Out In The Sun? Beware The Hidden Dangers Of Heat Stress

It’s summertime — the season of cookouts, swimming pools and outdoor fun. But along with these activities come the dangers of extreme heat, and heat stress can be deadly. While the dangers of leaving children and animals in superheated cars are well known, lesser known is the effect of spending too much time in Florida’s summertime heat without proper precautions.

Many longtime residents are aware of this, given the daily intense sunlight that beams down on the state during the summer months, and the pea-soup fog created with every afternoon thunderstorm hitting the sizzling pavement.

But being “aware” and actually taking precautions are not the same thing. During the past month, there have been numerous cases of heat stroke, heat exposure or heat exhaustion reported every day at Palm Beach County’s hospitals.

According to the Centers for Disease Control & Prevention, extreme heat causes an average of 675 deaths annually in the United States, which is usually more than tornadoes, hurricanes, floods and lightning combined.

“Every day, someone in Palm Beach County has reported a form of heat-related illness,” said Dr. Alina Alonso, director of the Florida Department of Health in Palm Beach County. “I would like to remind everyone to slow down, cool down and drink plenty of fluids. Recognizing the signs of heat illness and taking the necessary preventive measure can keep a person well and out of the hospital.”

According to Alonso, heat injury can develop after exposure to high temperatures and inadequate or unbalanced replacement of fluids. Those most prone to heat exhaustion are elderly people, people with high blood pressure, and people working or exercising in a hot environment.

Heat stroke is the most serious form of heat injury and is considered a medical emergency. It occurs when the body becomes unable to control its temperature. The body’s temperature rises rapidly, the body loses its ability to sweat and it is unable to cool down. Heat stroke can occur if your body temperature rises to 104 degrees Fahrenheit or higher, and can cause death or permanent disability if emergency treatment is not provided. If you suspect that someone has heat stroke — also known as sunstroke — call 911 immediately and give first aid until paramedics arrive.
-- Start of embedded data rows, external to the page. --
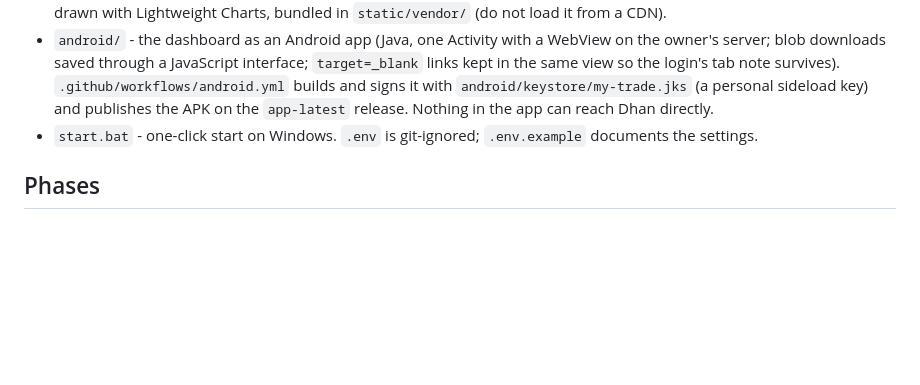
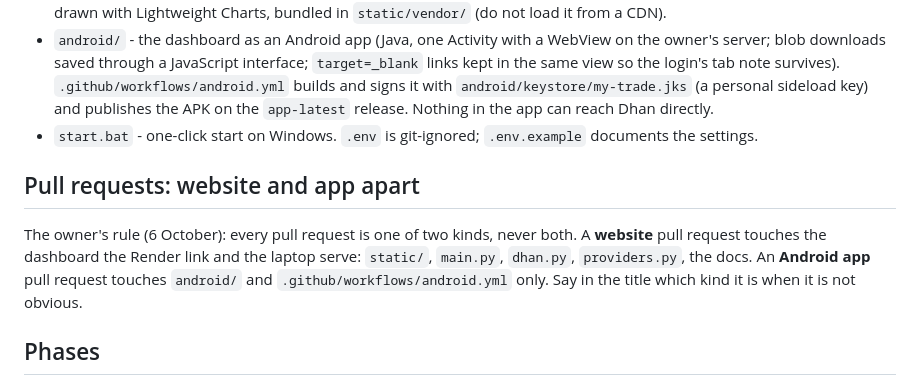
Before and after one commit to AAB-sys/My-Trade, a Markdown page: CLAUDE.md, the part around the change. Rendered like a GitHub page; blank space fills up the shorter version.

Commit message:
CLAUDE.md: website and Android app changes go in separate pull requests
The owner's rule of 6 October, written down so every session keeps it.

Co-Authored-By: Claude Fable 5.1 <noreply@anthropic.com>
Claude-Session: https://claude.ai/code/session_01WesbnxpAzGK2jUasZz2f4T

```diff
--- a/CLAUDE.md
+++ b/CLAUDE.md
@@ -97,6 +97,14 @@ their own logic. Read this before touching the code.
 - `start.bat` - one-click start on Windows. `.env` is git-ignored; `.env.example`
   documents the settings.
 
+## Pull requests: website and app apart
+
+The owner's rule (6 October): every pull request is one of two kinds, never
+both. A **website** pull request touches the dashboard the Render link and the
+laptop serve: `static/`, `main.py`, `dhan.py`, `providers.py`, the docs. An
+**Android app** pull request touches `android/` and `.github/workflows/android.yml`
+only. Say in the title which kind it is when it is not obvious.
+
 ## Phases
 
 1. API - done. 2. Dashboard - done. 3a. Streaming plumbing - done.
```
Heat exhaustion is a milder form of heat-related illness that can develop after several days of exposure to high temperatures and inadequate or unbalanced replacement of fluids.

There are several ways to avoid becoming a victim of heat stress this summer.
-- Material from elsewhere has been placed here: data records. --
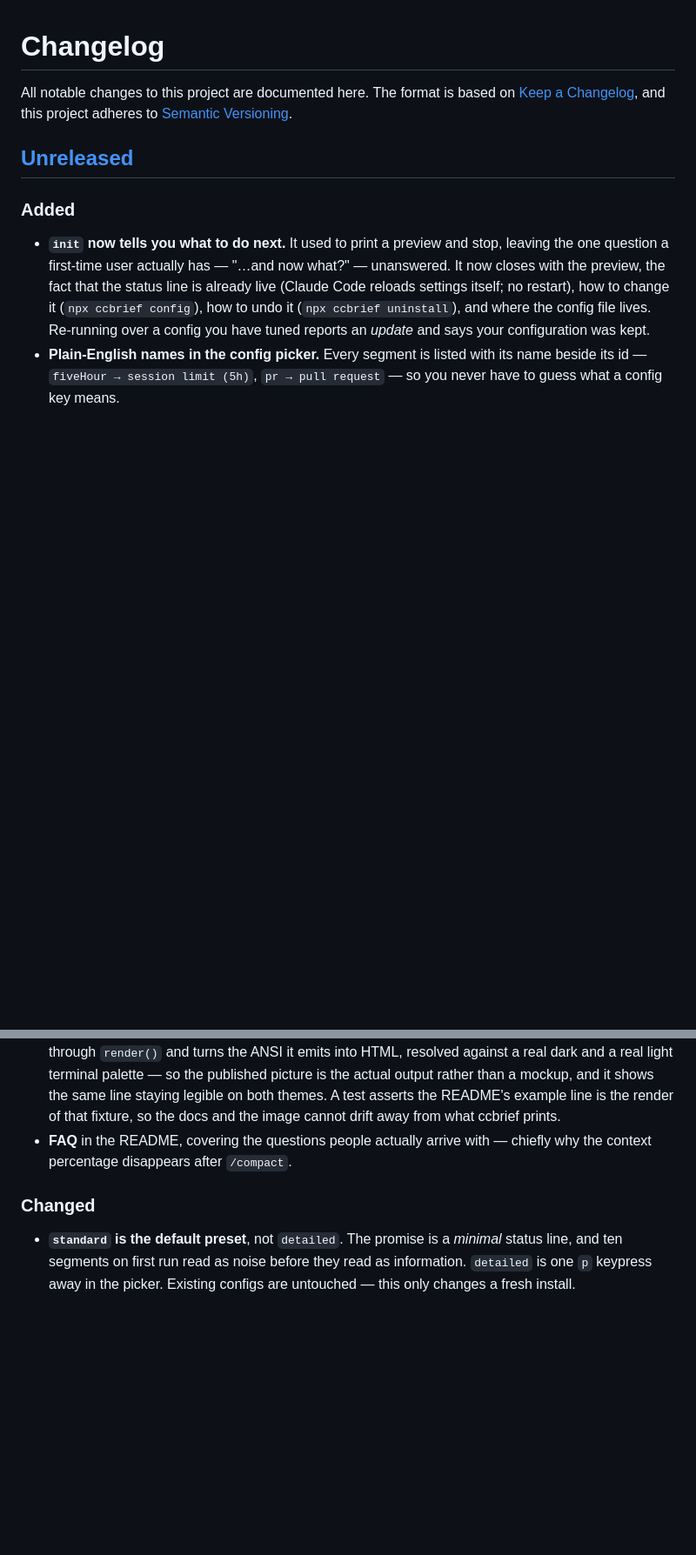
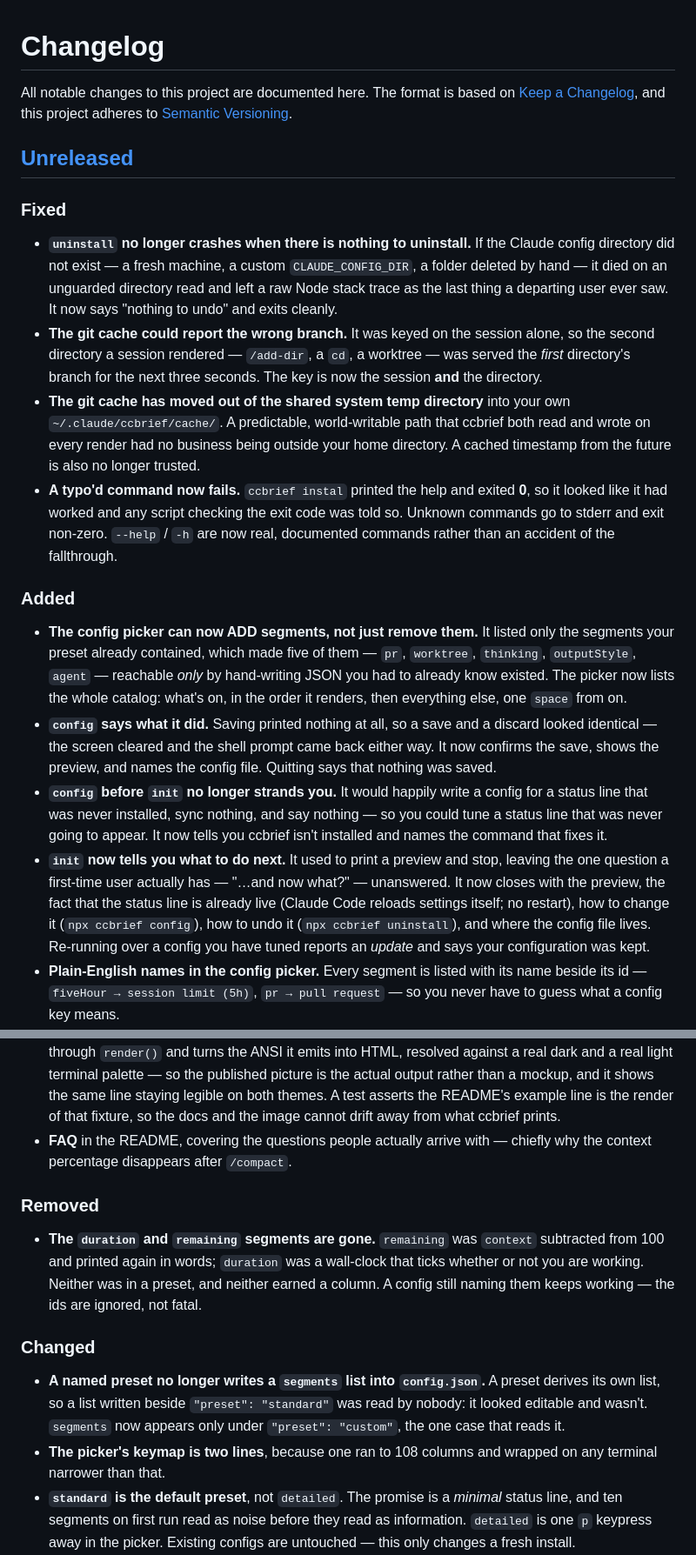
Before and after one commit to shehab267/ccbrief, a Markdown page: CHANGELOG.md, 2 parts joined by grey strips. Shown at 87% size. Drawn GitHub-style; blank space fills up the shorter version.

```diff
--- a/CHANGELOG.md
+++ b/CHANGELOG.md
@@ -6,7 +6,39 @@ and this project adheres to [Semantic Versioning](https://semver.org/).
 
 ## [Unreleased]
 
+### Fixed
+- **`uninstall` no longer crashes when there is nothing to uninstall.** If the
+  Claude config directory did not exist — a fresh machine, a custom
+  `CLAUDE_CONFIG_DIR`, a folder deleted by hand — it died on an unguarded
+  directory read and left a raw Node stack trace as the last thing a departing
+  user ever saw. It now says "nothing to undo" and exits cleanly.
+- **The git cache could report the wrong branch.** It was keyed on the session
+  alone, so the second directory a session rendered — `/add-dir`, a `cd`, a
+  worktree — was served the *first* directory's branch for the next three
+  seconds. The key is now the session **and** the directory.
+- **The git cache has moved out of the shared system temp directory** into your
+  own `~/.claude/ccbrief/cache/`. A predictable, world-writable path that ccbrief
+  both read and wrote on every render had no business being outside your home
+  directory. A cached timestamp from the future is also no longer trusted.
+- **A typo'd command now fails.** `ccbrief instal` printed the help and exited
+  **0**, so it looked like it had worked and any script checking the exit code was
+  told so. Unknown commands go to stderr and exit non-zero. `--help` / `-h` are
+  now real, documented commands rather than an accident of the fallthrough.
+
 ### Added
+- **The config picker can now ADD segments, not just remove them.** It listed only
+  the segments your preset already contained, which made five of them — `pr`,
+  `worktree`, `thinking`, `outputStyle`, `agent` — reachable *only* by hand-writing
+  JSON you had to already know existed. The picker now lists the whole catalog:
+  what's on, in the order it renders, then everything else, one `space` from on.
+- **`config` says what it did.** Saving printed nothing at all, so a save and a
+  discard looked identical — the screen cleared and the shell prompt came back
+  either way. It now confirms the save, shows the preview, and names the config
+  file. Quitting says that nothing was saved.
+- **`config` before `init` no longer strands you.** It would happily write a config
+  for a status line that was never installed, sync nothing, and say nothing — so
+  you could tune a status line that was never going to appear. It now tells you
+  ccbrief isn't installed and names the command that fixes it.
 - **`init` now tells you what to do next.** It used to print a preview and stop,
   leaving the one question a first-time user actually has — "…and now what?" —
   unanswered. It now closes with the preview, the fact that the status line is
@@ -27,7 +59,20 @@ and this project adheres to [Semantic Versioning](https://semver.org/).
 - **FAQ** in the README, covering the questions people actually arrive with —
   chiefly why the context percentage disappears after `/compact`.
 
+### Removed
+- **The `duration` and `remaining` segments are gone.** `remaining` was `context`
+  subtracted from 100 and printed again in words; `duration` was a wall-clock that
+  ticks whether or not you are working. Neither was in a preset, and neither earned
+  a column. A config still naming them keeps working — the ids are ignored, not
+  fatal.
+
 ### Changed
+- **A named preset no longer writes a `segments` list into `config.json`.** A preset
+  derives its own list, so a list written beside `"preset": "standard"` was read by
+  nobody: it looked editable and wasn't. `segments` now appears only under
+  `"preset": "custom"`, the one case that reads it.
+- **The picker's keymap is two lines**, because one ran to 108 columns and wrapped
+  on any terminal narrower than that.
 - **`standard` is the default preset**, not `detailed`. The promise is a *minimal*
   status line, and ten segments on first run read as noise before they read as
   information. `detailed` is one `p` keypress away in the picker. Existing configs
```
Also changed, not shown: CLAUDE.md (+24 -14 lines), README.md (+29 -33 lines).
First, be aware of the common signs and symptoms associated with heat stress. These include sweating profusely, chills, weakness, fainting, confusion, dizziness, elevated body temperature and vomiting. If you experience these symptoms, seek medical attention.

Second, stay informed by checking the local weather throughout the day for updates, and plan events and activities before or after extremely hot periods. Along with the regular radio and television broadcasts, weather updates can be found online and sent to you via a number of mobile apps.

Third, stay hydrated. Do not wait until you’re thirsty to drink fluids. When out in the sun, drink two to four cups of water every hour and avoid drinks with alcohol or a high sugar content.

Last, but not least, stay cool by remaining in air conditioned buildings during the hottest periods of the day, avoid direct sunlight, wear lightweight or light-colored clothing, and take cool showers or baths.

Enjoy those cookouts and days at the beach, but be safe out there! More tips and information can be obtained by visiting www.flhealthpalmbeach.org.